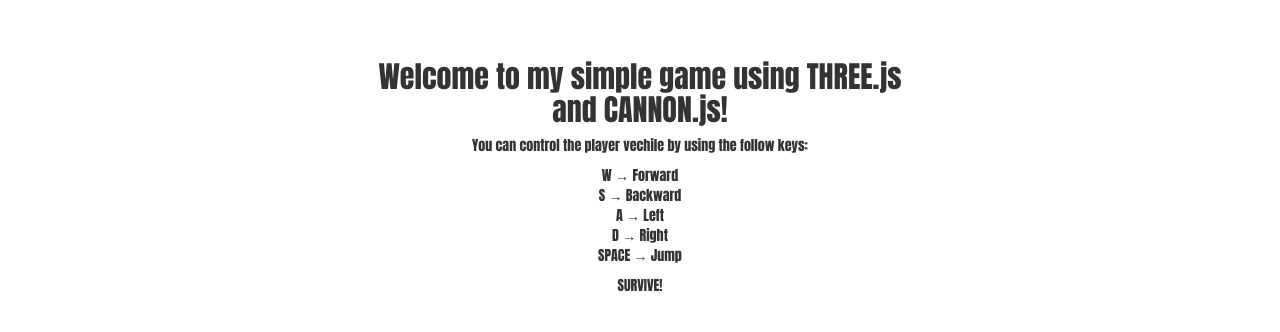
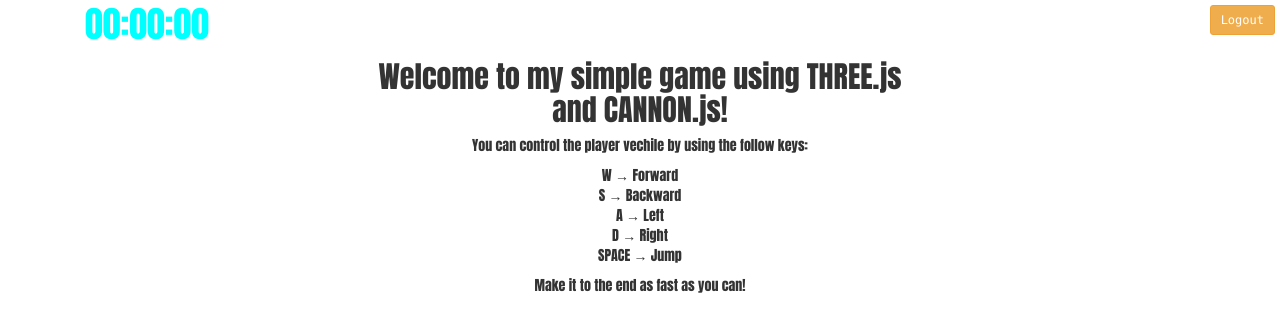
Before and after one commit to Mannette/THREE-basicThirdPersonGame, a website with bundled scripts: page client/index.html at #!/game in a window 1280 px wide. Built offline with nearby package versions, Linux system fonts and the light colour scheme; files whose address does not match are found by name.

Commit message:
Added elements for the timer and logout

```diff
--- a/client/partials/myDemo.html
+++ b/client/partials/myDemo.html
@@ -5,7 +5,15 @@
 	<h2>Welcome to my simple game using THREE.js and CANNON.js!</h2>
 	<p>You can control the player vechile by using the follow keys:</p>
 	<p>W &rarr; Forward<br />S &rarr; Backward<br />A &rarr; Left<br />D &rarr; Right<br />SPACE &rarr; Jump</p>
-	<p>SURVIVE!</p>
+	<p>Make it to the end as fast as you can!</p>
+</div>
+
+<div ng-controller="logoutController">
+	<button ng-click="logout()" class="btn btn-warning btn-sm logoutBtn">Logout</button>
+</div>
+
+<div>
+	<h1><time id="timer" class="timer">00:00:00</time></h1>
 </div>
 
 <script src="../js/libs/stats.min.js"></script>
```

◆ **Work task**: Filter the entries and copy each line with "partials".

◆ **Answer space**:
--- a/client/partials/myDemo.html
+++ b/client/partials/myDemo.html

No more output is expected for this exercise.